> **About this task**: The string "tabela" may appear in lines of the listing. Report each line where it does.
* * * *
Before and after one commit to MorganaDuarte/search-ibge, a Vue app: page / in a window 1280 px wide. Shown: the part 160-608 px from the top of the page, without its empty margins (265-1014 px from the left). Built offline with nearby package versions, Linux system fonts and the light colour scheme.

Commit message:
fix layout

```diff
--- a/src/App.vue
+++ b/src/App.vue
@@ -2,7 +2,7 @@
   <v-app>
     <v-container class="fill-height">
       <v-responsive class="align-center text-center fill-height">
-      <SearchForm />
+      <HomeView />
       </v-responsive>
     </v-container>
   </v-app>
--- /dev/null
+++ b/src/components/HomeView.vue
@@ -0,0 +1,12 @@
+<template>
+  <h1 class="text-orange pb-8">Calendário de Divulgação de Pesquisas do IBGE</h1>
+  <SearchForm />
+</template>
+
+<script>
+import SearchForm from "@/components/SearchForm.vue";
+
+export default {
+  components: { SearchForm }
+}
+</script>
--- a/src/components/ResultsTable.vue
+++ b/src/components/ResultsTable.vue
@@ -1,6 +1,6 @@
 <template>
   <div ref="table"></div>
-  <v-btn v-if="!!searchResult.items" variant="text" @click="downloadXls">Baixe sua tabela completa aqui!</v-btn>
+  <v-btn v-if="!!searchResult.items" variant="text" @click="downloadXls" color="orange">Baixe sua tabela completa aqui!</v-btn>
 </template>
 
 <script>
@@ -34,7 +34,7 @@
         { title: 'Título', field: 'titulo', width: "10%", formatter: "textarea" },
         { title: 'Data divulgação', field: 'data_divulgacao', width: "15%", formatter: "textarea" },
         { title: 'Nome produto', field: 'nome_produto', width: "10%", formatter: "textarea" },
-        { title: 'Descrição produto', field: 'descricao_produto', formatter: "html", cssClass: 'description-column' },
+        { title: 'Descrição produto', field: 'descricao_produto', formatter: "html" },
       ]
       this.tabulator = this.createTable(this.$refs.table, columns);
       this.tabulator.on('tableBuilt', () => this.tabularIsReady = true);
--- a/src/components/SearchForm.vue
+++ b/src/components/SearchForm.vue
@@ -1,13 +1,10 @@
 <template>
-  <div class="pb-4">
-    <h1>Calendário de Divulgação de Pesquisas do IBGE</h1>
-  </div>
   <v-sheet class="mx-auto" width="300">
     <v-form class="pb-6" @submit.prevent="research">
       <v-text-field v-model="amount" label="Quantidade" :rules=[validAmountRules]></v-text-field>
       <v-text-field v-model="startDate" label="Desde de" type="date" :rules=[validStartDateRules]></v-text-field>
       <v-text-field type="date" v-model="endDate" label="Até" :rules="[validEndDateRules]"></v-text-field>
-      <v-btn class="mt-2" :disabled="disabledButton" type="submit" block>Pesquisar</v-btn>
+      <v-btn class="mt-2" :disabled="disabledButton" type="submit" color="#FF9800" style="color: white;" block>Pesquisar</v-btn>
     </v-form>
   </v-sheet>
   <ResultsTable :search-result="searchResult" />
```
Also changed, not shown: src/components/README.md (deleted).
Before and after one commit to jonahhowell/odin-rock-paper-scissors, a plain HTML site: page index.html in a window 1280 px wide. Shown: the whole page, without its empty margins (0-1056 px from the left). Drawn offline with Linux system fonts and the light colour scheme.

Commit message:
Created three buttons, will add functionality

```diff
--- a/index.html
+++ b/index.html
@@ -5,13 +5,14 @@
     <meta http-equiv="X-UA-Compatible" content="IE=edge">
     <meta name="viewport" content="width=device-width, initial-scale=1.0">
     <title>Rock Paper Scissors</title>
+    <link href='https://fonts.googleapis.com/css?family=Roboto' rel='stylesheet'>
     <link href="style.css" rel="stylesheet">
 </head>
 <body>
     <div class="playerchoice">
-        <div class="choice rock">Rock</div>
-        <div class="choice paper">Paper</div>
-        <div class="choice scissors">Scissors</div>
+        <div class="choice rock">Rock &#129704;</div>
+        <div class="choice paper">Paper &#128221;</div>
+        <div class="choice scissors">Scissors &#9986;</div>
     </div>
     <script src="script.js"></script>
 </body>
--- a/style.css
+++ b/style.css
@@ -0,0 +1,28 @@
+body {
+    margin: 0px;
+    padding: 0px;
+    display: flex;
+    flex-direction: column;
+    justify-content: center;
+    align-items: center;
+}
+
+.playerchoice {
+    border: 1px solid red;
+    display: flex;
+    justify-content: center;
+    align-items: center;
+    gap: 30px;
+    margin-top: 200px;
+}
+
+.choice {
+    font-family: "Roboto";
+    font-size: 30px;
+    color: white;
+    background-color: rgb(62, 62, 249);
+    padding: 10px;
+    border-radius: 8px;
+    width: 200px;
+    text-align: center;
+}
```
* * * *
> **Response area**:
-  <v-btn v-if="!!searchResult.items" variant="text" @click="downloadXls">Baixe sua tabela completa aqui!</v-btn>
+  <v-btn v-if="!!searchResult.items" variant="text" @click="downloadXls" color="orange">Baixe sua tabela completa aqui!</v-btn>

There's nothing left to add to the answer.